President-elect Donald Trump said he would deport or imprison up to three million undocumented immigrants once he takes office in January. Trump's proposal specifically targets undocumented individuals with criminal records, however, his hardline rhetoric against immigration has sparked concern in a country where 11 million undocumented immigrants contribute to the economy.

The controversial topic was a key subject of debate during the presidential election, with Trump's successful campaign claiming that undocumented immigrants hurt the economy by lowering wages and taking jobs away from citizens. But is he right? Here's what we know:

1. Immigration Does Take Away Jobs And Lower Wages For Some.

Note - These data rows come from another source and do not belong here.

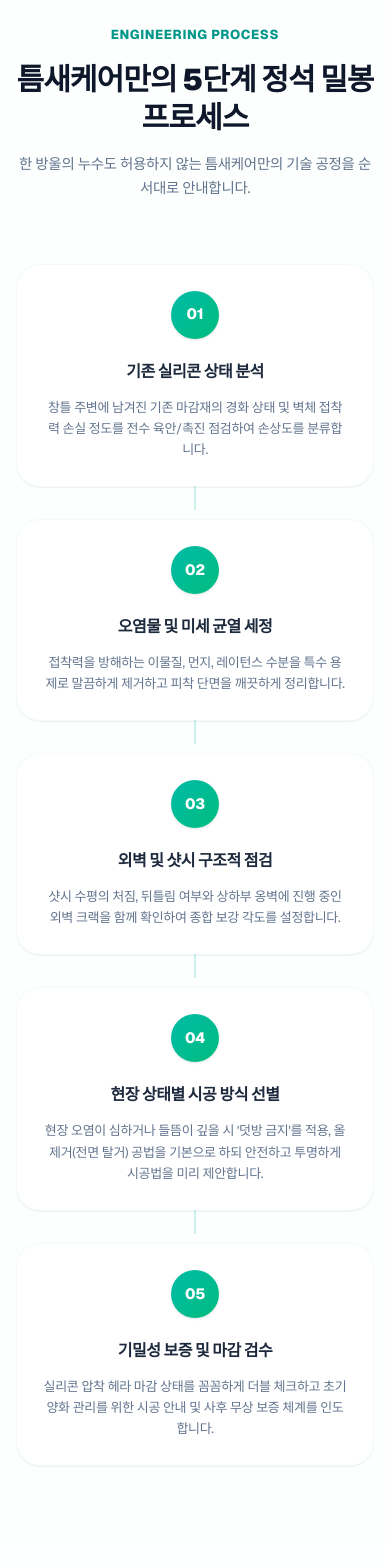
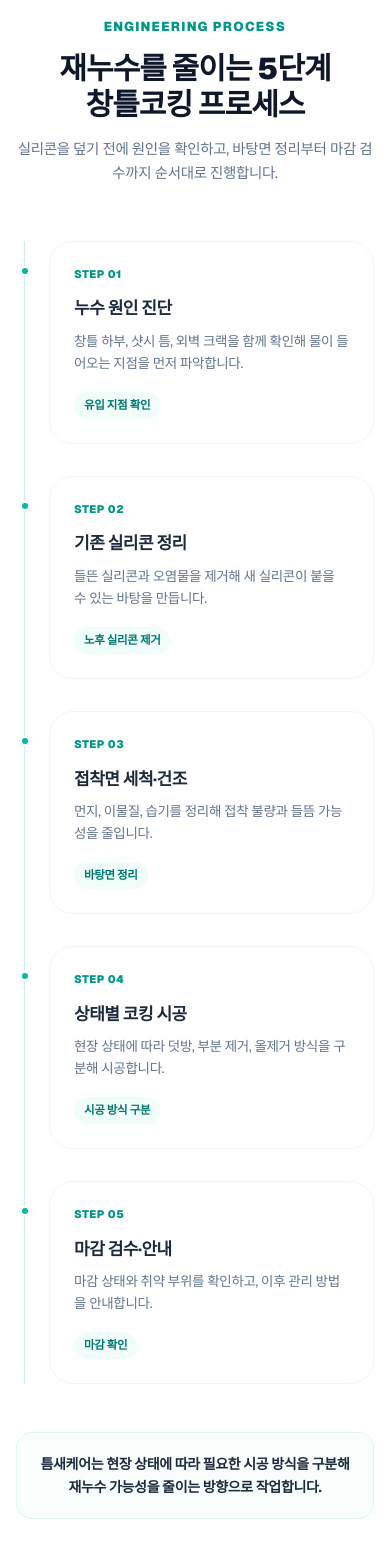
Before and after one commit to wogus5695-ctrl/Ngyeonggi-rope-01, a Next.js app: page / in a window 390 px wide. Shown: the part 3880-5448 px from the top of the page. Built offline with nearby package versions, Linux system fonts and the light colour scheme.

Commit message:
style: Redesign LocalProcess.tsx to feature a 3+2 desktop grid and vertical mobile timeline thread

```diff
--- a/src/components/sections/LocalProcess.tsx
+++ b/src/components/sections/LocalProcess.tsx
@@ -1,3 +1,5 @@
+"use client";
+
 import React from "react";
 
 interface ProcessStep {
@@ -11,54 +13,170 @@ interface LocalProcessProps {
 }
 
 export default function LocalProcess({ title, process }: LocalProcessProps) {
+  // Hardcoded highly readable steps as requested by the user
+  const steps = [
+    {
+      step: "STEP 01",
+      title: "누수 원인 진단",
+      description: "창틀 하부, 샷시 틈, 외벽 크랙을 함께 확인해 물이 들어오는 지점을 먼저 파악합니다.",
+      point: "유입 지점 확인"
+    },
+    {
+      step: "STEP 02",
+      title: "기존 실리콘 정리",
+      description: "들뜬 실리콘과 오염물을 제거해 새 실리콘이 붙을 수 있는 바탕을 만듭니다.",
+      point: "노후 실리콘 제거"
+    },
+    {
+      step: "STEP 03",
+      title: "접착면 세척·건조",
+      description: "먼지, 이물질, 습기를 정리해 접착 불량과 들뜸 가능성을 줄입니다.",
+      point: "바탕면 정리"
+    },
+    {
+      step: "STEP 04",
+      title: "상태별 코킹 시공",
+      description: "현장 상태에 따라 덧방, 부분 제거, 올제거 방식을 구분해 시공합니다.",
+      point: "시공 방식 구분"
+    },
+    {
+      step: "STEP 05",
+      title: "마감 검수·안내",
+      description: "마감 상태와 취약 부위를 확인하고, 이후 관리 방법을 안내합니다.",
+      point: "마감 확인"
+    }
+  ];
+
   return (
-    <section className="section-py bg-teal-50/20 relative">
-      {/* Background decoration */}
-      <div className="absolute top-1/2 left-0 right-0 h-[2px] bg-slate-200/60 hidden lg:block -z-10 -translate-y-12"></div>
+    <section className="py-16 bg-white relative overflow-hidden">
+      {/* Background Grid Accent */}
+      <div className="absolute inset-0 z-0 bg-[linear-gradient(to_right,#0d948801_1px,transparent_1px),linear-gradient(to_bottom,#0d948801_1px,transparent_1px)] bg-[size:40px_40px] pointer-events-none"></div>
 
-      <div className="max-w-6xl mx-auto px-4 sm:px-6 lg:px-8">
-        {/* Header */}
-        <div className="max-w-3xl mx-auto text-center mb-16 space-y-4">
-          <div className="text-teal-600 text-[13px] font-extrabold tracking-wider uppercase">
-            Engineering Process
+      <div className="max-w-[1200px] mx-auto px-4 sm:px-6 lg:px-8 relative z-10">
+
+        {/* Section Header */}
+        <div className="max-w-3xl mx-auto text-center mb-14 space-y-3.5">
+          <div className="text-teal-600 text-[13px] font-black tracking-widest uppercase">
+            ENGINEERING PROCESS
           </div>
-          <h2 className="text-3xl sm:text-4xl font-black text-slate-900 tracking-tight leading-tight">
-            {title}
+          <h2 className="text-3xl sm:text-[38px] font-black text-slate-900 tracking-tight leading-[1.2]">
+            재누수를 줄이는 5단계 창틀코킹 프로세스
           </h2>
-          <p className="text-[14.5px] text-slate-500 max-w-lg mx-auto leading-relaxed">
-            한 방울의 누수도 허용하지 않는 틈새케어만의 기술 공정을 순서대로 안내합니다.
+          <p className="text-[14.5px] sm:text-[15.5px] text-slate-500 max-w-[640px] mx-auto leading-relaxed">
+            실리콘을 덮기 전에 원인을 확인하고, 바탕면 정리부터 마감 검수까지 순서대로 진행합니다.
           </p>
         </div>
 
-        {/* Steps: Horizontal on large screens, vertical on mobile */}
-        <div className="grid grid-cols-1 lg:grid-cols-5 gap-8 lg:gap-6 relative">
-          {process.map((step, idx) => (
+        {/* Desktop 3+2 Grid Layout */}
+        <div className="hidden md:flex flex-col gap-6">
+          {/* Row 1: Steps 1, 2, 3 */}
+          <div className="grid grid-cols-3 gap-6">
+            {steps.slice(0, 3).map((step, idx) => (
               <div
                 key={idx}
-              className="bg-white border border-teal-500/5 rounded-3xl p-6.5 shadow-2xs hover:shadow-md transition-shadow relative flex flex-col items-center lg:items-start text-center lg:text-left"
+                className="bg-white border border-slate-100/90 rounded-[24px] p-7.5 shadow-3xs hover:-translate-y-1 hover:shadow-2xs transition-all duration-300 flex flex-col justify-between"
               >
-              {/* Bubble Badge */}
-              <div className="w-12 h-12 bg-gradient-to-br from-teal-500 to-emerald-500 text-white rounded-full flex items-center justify-center font-extrabold text-[15px] shadow-sm mb-5 relative z-10">
-                0{idx + 1}
+                <div className="space-y-4">
+                  <div className="text-teal-600 text-[11.5px] font-black tracking-wider uppercase">
+                    {step.step}
                   </div>
-
-              <div className="space-y-3">
-                <h3 className="text-[16px] font-extrabold text-slate-800 tracking-tight">
+                  <div className="space-y-2.5">
+                    <h3 className="text-[18px] lg:text-[19px] font-bold text-slate-800 tracking-tight">
                       {step.title}
                     </h3>
-                <p className="text-[13px] text-slate-500 leading-relaxed whitespace-pre-line">
+                    <p className="text-[14px] lg:text-[14.5px] text-slate-500 leading-[1.65]">
                       {step.description}
                     </p>
                   </div>
+                </div>
+                <div className="mt-5">
+                  <span className="inline-block py-1 px-3 bg-teal-50 text-teal-700 text-[12px] font-bold rounded-full">
+                    {step.point}
+                  </span>
+                </div>
+              </div>
+            ))}
+          </div>
 
-              {/* Line connector for mobile */}
-              {idx < process.length - 1 && (
-                <div className="absolute left-1/2 lg:hidden bottom-[-24px] -translate-x-1/2 w-[2px] h-[24px] bg-teal-500/20"></div>
-              )}
+          {/* Row 2: Steps 4, 5 (Centered with custom width to match grid sizing) */}
+          <div className="flex justify-center gap-6">
+            {steps.slice(3, 5).map((step, idx) => (
+              <div
+                key={idx}
+                className="w-[calc(33.333%-16px)] bg-white border border-slate-100/90 rounded-[24px] p-7.5 shadow-3xs hover:-translate-y-1 hover:shadow-2xs transition-all duration-300 flex flex-col justify-between"
+              >
+                <div className="space-y-4">
+                  <div className="text-teal-600 text-[11.5px] font-black tracking-wider uppercase">
+                    {step.step}
+                  </div>
+                  <div className="space-y-2.5">
+                    <h3 className="text-[18px] lg:text-[19px] font-bold text-slate-800 tracking-tight">
+                      {step.title}
+                    </h3>
+                    <p className="text-[14px] lg:text-[14.5px] text-slate-500 leading-[1.65]">
+                      {step.description}
+                    </p>
+                  </div>
+                </div>
+                <div className="mt-5">
+                  <span className="inline-block py-1 px-3 bg-teal-50 text-teal-700 text-[12px] font-bold rounded-full">
+                    {step.point}
+                  </span>
+                </div>
               </div>
             ))}
           </div>
         </div>
+
+        {/* Mobile 1-Column Timeline Layout */}
+        <div className="flex md:hidden flex-col gap-8 relative pl-6 border-l border-teal-500/20 ml-2">
+          {steps.map((step, idx) => (
+            <div key={idx} className="relative bg-white border border-slate-100 rounded-[24px] p-6 shadow-3xs flex flex-col justify-between">
+
+              {/* Step circle indicator on the vertical timeline border */}
+              <div className="absolute left-[-30px] top-6 w-[10px] h-[10px] bg-teal-500 rounded-full border-2 border-white shadow-xs"></div>
+
+              <div className="space-y-3">
+                <div className="text-teal-600 text-[11px] font-black tracking-wider uppercase">
+                  {step.step}
+                </div>
+                <div className="space-y-2">
+                  <h3 className="text-[17px] font-bold text-slate-800 tracking-tight">
+                    {step.title}
+                  </h3>
+                  <p className="text-[13.5px] text-slate-500 leading-relaxed">
+                    {step.description}
+                  </p>
+                </div>
+              </div>
+              <div className="mt-4">
+                <span className="inline-block py-1 px-2.5 bg-teal-50 text-teal-700 text-[11.5px] font-bold rounded-full">
+                  {step.point}
+                </span>
+              </div>
+            </div>
+          ))}
+        </div>
+
+        {/* Section Bottom Conclusion Note Box */}
+        <div className="mt-12 p-5 bg-teal-50/40 border border-teal-500/10 rounded-2xl max-w-3xl mx-auto text-center">
+          <p className="text-[14px] sm:text-[14.5px] font-bold text-slate-800 leading-relaxed">
+            틈새케어는 현장 상태에 따라 필요한 시공 방식을 구분해 재누수 가능성을 줄이는 방향으로 작업합니다.
+          </p>
+        </div>
+
+        {/* SEO Dynamic Process Steps Preservation (Hidden visually but discoverable for search engine crawl bots) */}
+        <div className="sr-only opacity-0 pointer-events-none absolute w-0 h-0 overflow-hidden">
+          <h3>{title}</h3>
+          {process.map((step, idx) => (
+            <div key={idx}>
+              <h4>{step.title}</h4>
+              <p>{step.description}</p>
+            </div>
+          ))}
+        </div>
+
+      </div>
     </section>
   );
 }
```
Lines whose indentation alone changed are shown as unchanged.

In Trump's defense, a certain demographic of U.S. citizens have been economically beset by undocumented workers. While the influx of immigrant workers affects the economy as a whole, low-skill, high school dropouts have been most adversely affected because most incoming immigrants directly compete with them in the job market. Wages for this group of U.S.-born workers without high school diplomas has dropped about six percent, according to a 2013 report by Harvard economist George J. Borjas. It may be no surprise that this demographic of U.S. voters widely supported Trump in the election.

2. Immigration Improves The Economy As A Whole. Borjas has also said that the average U.S. citizen's wealth has increased by one percent thanks to illegal immigration. In 2006, President George W. Bush received an open letter signed by around 500 economists (including five Nobel laureates). “While a small percentage of native-born Americans may be harmed by immigration, vastly more Americans benefit from the contributions that immigrants make to our economy, including lower consumer prices,” it read. Immigrants expanded the U.S. workforce by about 47 percent between 1994 and 2014, according to the Organization for Economic Cooperation and Development.

3. Certain Industries Are Dependent On Undocumented Workers. Some sectors of the economy have widely benefitted from an unauthorized workforce. About half of all crops workers in the U.S. were undocumented, according to the Department of Agriculture. A policy of mass deportation would have devastating effects on the industry and would likely result in a significant increase on the price of essential goods such as fruits and vegetables. The construction and service industries also rely on high numbers of undocumented workers.

4. Mass Deportation Would Be Extremely Costly. Part of the debate on immigration involves the cost of undocumented workers. Borjas estimates a $50 billion overall increase in the net wealth of citizens thanks to the "immigration surplus" in the workforce actually offsets a $50 billion projected fiscal loss reached by comparing what these immigrants will pay into the system versus what they will take out. In other words, the economy virtually balances itself out. A policy of mass deportation, however, would cost the federal government at least $400 billion and lower the country's GDP by about $1 trillion, according to the free-market think tank American Action Forum.

5. Immigration Can Work For Everyone. Rather than worrying about the amount of immigrants we admit, Borjas emphasizes the need to focus on lessening their economic impact on native-born workers. He suggests we tax certain industries that hire large numbers of immigrant workers and use the revenue to provide for U.S. workers that have lost out. It is also important to remember that the benefits of immigration are not only represented in fiscal policy, but in social contribution. Immigration has caused a "brain gain" in the U.S., with incoming individuals bringing new ideas and contributing significantly to the cultural fabric of the country, numerous studies show.